Items from a dataset:
/---

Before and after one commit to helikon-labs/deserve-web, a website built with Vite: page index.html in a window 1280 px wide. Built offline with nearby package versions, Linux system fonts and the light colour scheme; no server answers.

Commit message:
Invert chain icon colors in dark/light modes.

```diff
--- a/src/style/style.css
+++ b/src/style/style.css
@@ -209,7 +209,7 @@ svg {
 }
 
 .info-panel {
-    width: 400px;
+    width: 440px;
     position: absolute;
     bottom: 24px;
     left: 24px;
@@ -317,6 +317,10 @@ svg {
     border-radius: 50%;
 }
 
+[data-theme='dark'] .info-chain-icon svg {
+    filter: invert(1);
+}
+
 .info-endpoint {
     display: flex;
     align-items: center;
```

\---
/---

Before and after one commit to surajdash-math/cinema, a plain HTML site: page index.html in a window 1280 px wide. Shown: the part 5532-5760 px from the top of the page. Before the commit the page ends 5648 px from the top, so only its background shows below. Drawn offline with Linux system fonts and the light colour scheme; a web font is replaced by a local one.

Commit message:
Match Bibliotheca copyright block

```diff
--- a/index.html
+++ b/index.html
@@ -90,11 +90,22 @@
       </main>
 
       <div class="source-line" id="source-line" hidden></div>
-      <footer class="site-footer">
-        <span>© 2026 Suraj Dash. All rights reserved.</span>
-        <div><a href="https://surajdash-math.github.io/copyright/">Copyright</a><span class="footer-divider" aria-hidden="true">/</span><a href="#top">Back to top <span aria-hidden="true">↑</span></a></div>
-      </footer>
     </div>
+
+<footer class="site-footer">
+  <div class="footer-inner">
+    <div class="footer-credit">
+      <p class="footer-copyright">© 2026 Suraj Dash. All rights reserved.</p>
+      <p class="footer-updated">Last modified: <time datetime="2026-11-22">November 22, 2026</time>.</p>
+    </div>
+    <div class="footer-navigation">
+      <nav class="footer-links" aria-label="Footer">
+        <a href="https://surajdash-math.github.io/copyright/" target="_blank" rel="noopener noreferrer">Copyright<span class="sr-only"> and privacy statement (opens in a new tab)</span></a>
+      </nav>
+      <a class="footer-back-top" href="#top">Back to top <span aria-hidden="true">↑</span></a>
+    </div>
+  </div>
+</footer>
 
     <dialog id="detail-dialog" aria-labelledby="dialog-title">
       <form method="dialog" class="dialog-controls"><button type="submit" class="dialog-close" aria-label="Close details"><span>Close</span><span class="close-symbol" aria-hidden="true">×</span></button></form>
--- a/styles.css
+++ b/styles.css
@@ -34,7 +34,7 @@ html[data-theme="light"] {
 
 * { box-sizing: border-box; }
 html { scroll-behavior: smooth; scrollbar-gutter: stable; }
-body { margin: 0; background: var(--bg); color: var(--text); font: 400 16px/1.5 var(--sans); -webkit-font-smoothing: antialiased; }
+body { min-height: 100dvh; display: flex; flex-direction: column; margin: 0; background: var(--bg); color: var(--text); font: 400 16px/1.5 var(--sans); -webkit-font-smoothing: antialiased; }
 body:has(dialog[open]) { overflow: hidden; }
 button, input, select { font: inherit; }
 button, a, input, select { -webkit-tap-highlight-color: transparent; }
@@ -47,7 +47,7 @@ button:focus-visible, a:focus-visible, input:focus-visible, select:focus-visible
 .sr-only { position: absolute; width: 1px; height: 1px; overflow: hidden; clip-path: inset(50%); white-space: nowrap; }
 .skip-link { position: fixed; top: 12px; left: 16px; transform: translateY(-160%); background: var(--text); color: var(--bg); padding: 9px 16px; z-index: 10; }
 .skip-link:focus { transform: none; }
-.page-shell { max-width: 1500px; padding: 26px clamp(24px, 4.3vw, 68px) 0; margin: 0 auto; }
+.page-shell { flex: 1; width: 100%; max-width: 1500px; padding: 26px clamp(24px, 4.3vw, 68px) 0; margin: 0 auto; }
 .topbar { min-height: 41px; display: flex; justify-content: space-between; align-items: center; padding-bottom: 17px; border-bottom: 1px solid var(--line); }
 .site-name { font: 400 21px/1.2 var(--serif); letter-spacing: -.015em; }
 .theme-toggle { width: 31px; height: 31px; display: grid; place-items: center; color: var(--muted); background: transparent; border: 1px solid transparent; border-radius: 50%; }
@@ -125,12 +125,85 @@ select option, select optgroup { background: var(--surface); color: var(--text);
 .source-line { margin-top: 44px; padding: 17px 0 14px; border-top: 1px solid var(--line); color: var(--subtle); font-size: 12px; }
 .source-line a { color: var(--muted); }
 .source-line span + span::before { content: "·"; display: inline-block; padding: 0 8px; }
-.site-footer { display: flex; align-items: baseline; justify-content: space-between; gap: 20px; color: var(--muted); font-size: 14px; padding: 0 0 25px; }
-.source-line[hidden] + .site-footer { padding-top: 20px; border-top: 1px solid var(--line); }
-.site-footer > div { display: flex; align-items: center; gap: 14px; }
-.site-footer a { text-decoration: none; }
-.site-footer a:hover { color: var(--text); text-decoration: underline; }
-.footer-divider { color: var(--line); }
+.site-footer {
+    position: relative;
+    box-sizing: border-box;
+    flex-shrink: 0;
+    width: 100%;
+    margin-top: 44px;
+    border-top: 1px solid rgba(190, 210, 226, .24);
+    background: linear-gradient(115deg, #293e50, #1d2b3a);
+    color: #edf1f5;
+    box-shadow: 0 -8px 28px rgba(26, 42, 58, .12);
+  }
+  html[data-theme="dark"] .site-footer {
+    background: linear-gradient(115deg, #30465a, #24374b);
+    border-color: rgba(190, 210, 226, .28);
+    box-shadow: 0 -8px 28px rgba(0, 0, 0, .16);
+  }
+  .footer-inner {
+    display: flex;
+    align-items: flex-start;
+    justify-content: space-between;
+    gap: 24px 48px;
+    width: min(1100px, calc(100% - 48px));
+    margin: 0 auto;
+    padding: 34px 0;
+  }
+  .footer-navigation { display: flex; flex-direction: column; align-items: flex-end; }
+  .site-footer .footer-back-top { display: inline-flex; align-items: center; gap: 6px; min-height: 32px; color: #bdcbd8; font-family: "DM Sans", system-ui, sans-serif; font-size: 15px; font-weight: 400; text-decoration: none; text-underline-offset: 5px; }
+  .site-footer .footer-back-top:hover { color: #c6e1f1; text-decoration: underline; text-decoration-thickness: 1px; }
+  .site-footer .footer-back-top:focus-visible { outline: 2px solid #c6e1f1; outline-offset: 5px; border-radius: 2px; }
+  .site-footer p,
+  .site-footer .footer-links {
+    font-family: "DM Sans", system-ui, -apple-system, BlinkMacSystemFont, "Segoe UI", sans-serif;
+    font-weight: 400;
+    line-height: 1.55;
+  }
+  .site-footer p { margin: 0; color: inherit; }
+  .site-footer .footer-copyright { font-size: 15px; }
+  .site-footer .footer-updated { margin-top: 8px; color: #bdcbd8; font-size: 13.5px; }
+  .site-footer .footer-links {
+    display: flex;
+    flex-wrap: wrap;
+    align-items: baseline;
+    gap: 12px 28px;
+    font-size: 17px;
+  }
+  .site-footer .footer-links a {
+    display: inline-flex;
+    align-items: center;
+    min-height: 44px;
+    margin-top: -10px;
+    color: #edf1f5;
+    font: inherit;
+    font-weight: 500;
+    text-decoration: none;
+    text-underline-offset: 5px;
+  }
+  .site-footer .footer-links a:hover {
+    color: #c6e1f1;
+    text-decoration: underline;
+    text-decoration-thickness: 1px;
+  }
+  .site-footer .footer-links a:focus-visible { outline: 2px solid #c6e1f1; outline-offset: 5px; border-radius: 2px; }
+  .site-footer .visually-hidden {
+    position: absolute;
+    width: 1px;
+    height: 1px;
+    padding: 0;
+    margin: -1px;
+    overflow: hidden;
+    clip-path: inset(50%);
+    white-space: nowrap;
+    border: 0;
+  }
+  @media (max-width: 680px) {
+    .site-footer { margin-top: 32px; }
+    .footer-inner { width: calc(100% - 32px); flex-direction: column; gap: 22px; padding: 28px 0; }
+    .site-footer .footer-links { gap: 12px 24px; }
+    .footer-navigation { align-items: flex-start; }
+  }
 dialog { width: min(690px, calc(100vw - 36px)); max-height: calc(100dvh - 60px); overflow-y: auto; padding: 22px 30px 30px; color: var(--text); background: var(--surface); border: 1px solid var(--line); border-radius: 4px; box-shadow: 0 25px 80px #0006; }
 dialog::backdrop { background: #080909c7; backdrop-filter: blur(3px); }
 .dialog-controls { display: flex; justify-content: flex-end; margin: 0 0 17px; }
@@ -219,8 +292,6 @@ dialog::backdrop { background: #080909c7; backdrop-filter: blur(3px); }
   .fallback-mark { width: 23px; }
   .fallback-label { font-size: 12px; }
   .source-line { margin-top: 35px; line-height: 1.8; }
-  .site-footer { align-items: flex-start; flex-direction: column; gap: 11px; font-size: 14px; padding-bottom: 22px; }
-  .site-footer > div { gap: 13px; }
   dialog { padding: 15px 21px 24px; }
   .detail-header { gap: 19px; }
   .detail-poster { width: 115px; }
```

\---
/---

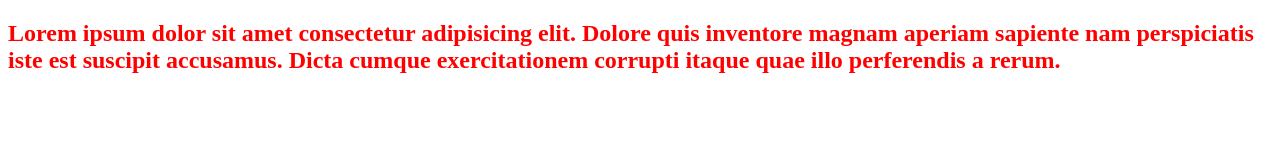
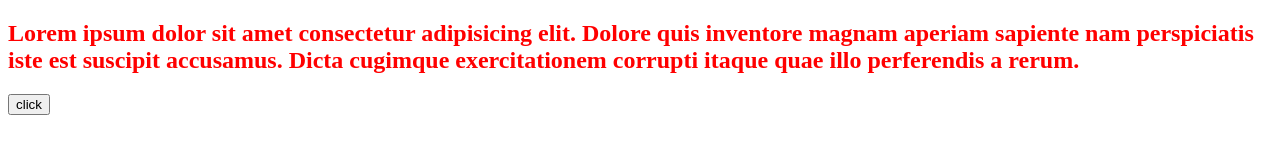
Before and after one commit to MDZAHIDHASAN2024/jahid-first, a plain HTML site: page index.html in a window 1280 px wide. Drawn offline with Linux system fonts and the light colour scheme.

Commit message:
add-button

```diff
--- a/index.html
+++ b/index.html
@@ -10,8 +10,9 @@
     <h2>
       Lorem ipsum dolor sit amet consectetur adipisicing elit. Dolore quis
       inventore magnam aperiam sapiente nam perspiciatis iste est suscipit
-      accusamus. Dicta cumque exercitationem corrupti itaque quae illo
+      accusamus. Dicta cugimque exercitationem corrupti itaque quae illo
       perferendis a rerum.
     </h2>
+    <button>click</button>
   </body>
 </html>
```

\---

WHAT IS REQUIRED:
What is needed is a copy of every line above in which "source" appears.

FINISHED EXERCISE:
       <div class="source-line" id="source-line" hidden></div>
 .source-line { margin-top: 44px; padding: 17px 0 14px; border-top: 1px solid var(--line); color: var(--subtle); font-size: 12px; }
 .source-line a { color: var(--muted); }
 .source-line span + span::before { content: "·"; display: inline-block; padding: 0 8px; }
-.source-line[hidden] + .site-footer { padding-top: 20px; border-top: 1px solid var(--line); }
   .source-line { margin-top: 35px; line-height: 1.8; }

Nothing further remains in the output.